What Does Our Mexican-American Hyphen Look Like? - Sietefoods.com

We say that our “hyphen” is the symbolic way of explaining our Mexican-American culture—explaining that our culture is neither solely Mexican nor solely American, but rather the combination of both. But, our hyphen is also literal. It is the literal symbol (-) that bridges, connects, and ties our cultures together into the singular “Mexican-American.” 

Beyond literal translation of what our hyphen looks like in text, are symbolic stories, experiences, traditions, and relics that the Garza family shared with us, prompted by the question: “What does your Mexican-American hyphen look like?”

Miguel Garza Siete Family Foods

Q: What does your Mexican-American hyphen look like?
A: My family gathering around the table for a meal because it’s a Tuesday—which is to say, “My family gathering together 'just because.'” In my household growing up (and now at Siete, too), family comes first. We don’t really need any reason beyond that to come together, share a meal, and have a good time at any time.  

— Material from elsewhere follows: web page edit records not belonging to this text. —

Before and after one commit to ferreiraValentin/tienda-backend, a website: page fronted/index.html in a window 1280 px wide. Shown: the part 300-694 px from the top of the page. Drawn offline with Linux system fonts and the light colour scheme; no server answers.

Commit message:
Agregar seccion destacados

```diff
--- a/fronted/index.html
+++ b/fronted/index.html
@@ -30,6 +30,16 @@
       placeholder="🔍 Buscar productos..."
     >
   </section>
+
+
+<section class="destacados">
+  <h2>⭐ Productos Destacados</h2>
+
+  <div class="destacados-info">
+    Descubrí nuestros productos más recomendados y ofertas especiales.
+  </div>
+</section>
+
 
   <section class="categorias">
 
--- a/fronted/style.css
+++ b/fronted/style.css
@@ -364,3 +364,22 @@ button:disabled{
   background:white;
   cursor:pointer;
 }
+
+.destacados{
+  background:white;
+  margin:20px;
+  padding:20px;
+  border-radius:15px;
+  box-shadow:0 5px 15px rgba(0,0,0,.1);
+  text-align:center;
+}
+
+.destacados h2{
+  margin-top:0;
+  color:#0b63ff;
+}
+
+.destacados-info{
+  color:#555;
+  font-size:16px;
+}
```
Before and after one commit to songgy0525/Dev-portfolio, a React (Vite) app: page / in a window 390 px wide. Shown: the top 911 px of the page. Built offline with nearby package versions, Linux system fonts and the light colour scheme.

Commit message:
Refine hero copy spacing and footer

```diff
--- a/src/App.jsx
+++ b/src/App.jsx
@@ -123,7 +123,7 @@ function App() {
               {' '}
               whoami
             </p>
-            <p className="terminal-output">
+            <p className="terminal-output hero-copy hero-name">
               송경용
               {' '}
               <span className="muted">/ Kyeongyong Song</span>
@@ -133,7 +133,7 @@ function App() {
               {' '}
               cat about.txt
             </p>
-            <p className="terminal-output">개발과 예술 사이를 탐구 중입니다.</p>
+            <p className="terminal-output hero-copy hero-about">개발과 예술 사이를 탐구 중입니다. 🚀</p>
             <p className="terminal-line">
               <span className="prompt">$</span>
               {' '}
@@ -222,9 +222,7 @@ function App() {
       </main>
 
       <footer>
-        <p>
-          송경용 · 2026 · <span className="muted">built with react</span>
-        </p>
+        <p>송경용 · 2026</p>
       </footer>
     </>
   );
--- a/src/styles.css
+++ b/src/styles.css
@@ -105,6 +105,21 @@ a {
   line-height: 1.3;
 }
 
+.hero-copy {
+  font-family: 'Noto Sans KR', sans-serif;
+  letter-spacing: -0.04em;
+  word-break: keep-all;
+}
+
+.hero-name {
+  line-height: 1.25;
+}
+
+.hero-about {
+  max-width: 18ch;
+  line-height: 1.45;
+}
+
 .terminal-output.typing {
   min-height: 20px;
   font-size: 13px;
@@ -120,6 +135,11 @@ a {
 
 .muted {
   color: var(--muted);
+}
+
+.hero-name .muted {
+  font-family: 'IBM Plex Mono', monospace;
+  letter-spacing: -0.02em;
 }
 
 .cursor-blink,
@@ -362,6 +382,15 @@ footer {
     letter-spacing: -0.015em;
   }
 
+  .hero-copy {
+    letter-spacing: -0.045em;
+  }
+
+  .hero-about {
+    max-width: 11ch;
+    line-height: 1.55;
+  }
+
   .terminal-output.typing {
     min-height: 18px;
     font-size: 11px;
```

Siete Family Foods: The Table Lotería Card

Veronica Garza Siete Family Foods

Q: What does your Mexican-American hyphen look like?
A: It looks like delicious, melty quesadillas, or “cheese tacos” as we call them. I also think of spaghetti or brisket for dinner on Christmas with my family. Or “cheese sauce” (which is salsa with cheese). It looks like: keeping a stack of tortillas in the fridge at all times; having perfect spanish pronunciation, but a limited spanish vocabulary; and celebrating with piñatas at every birthday party, cascarones at each Easter, and cumbias at every wedding.

Aida Garza Siete Family Foods

Q: What does your Mexican-American hyphen look like?
A: It looks like me, and my life. It’s being proud of who I am as an individual—both independent of, and in relation to my mexican heritage. It’s growing up proud of who I am because of the love and respect I have for my roots and my family, as my mother taught me.

But it’s not just one thing—I think of my mother running around the kitchen. She was so fast, and always, always, always playing mexican music in the background. We (the kids), would sit and watch her run around the kitchen because she could do it faster and better than us. For fear of us messing up a meal, she only trusted us to do the chopping!

It also looks like my grandparents living next door, coming over and leaning against the wall, watching over us. It’s being told, “Don’t run on the grass!” from our Grandmother Cha Cha. It's honoring and respecting my grandparents, parents, and never talking back.

It looks like memories of my childhood household, and who I’ve become living in the world far from the border.

Siete Family Lotería Card

Linda Garza Siete Family Foods

Q: What does your Mexican-American hyphen look like? 
A: La Virgen de Guadalupe—my grandmother’s home was filled with relics and paintings of La Virgen. She was so devoted. I still have a beautiful pewter statue of La Virgen in my home that my Grandma Alicia brought to me from Mexico about 20 years ago.

La Virgen de Guadalupe Siete Lotería Card

Rob Garza Siete Family Foods

Q: What does your Mexican-American hyphen look like?
A: Siete Family Foods Logo

Becky Siete Family Foods

Q: What does your Mexican-American hyphen look like? 
A: Laredo, TX—or rather, the influence of growing up in a bordertown like Laredo. For example, I don’t speak Spanish, yet I can’t bring myself to say “underwear”—we call themchones. Boogers aremocos and feet are patitas in my house. 

Like most discussions around our Siete culture, the Garza's answers to the questions of W
hat is The Hyphen?, What Does our Mexican-American Hyphen Feel Like?, What Does our Mexican-American Hyphen Taste Like?—and now, What Does our Mexican-American Hyphen Look Like?—are nuanced. For some, it looks like a family relic of La Virgen de Guadalupe. For others, it looks like the traditions of gathering around spaghetti on Christmas. To each Garza, however, our hyphen is both literal and symbolic of connection. It’s what connects our past—our family, our roots, our traditions—with our present values and practices, like always putting family first, and being proud of our family culture.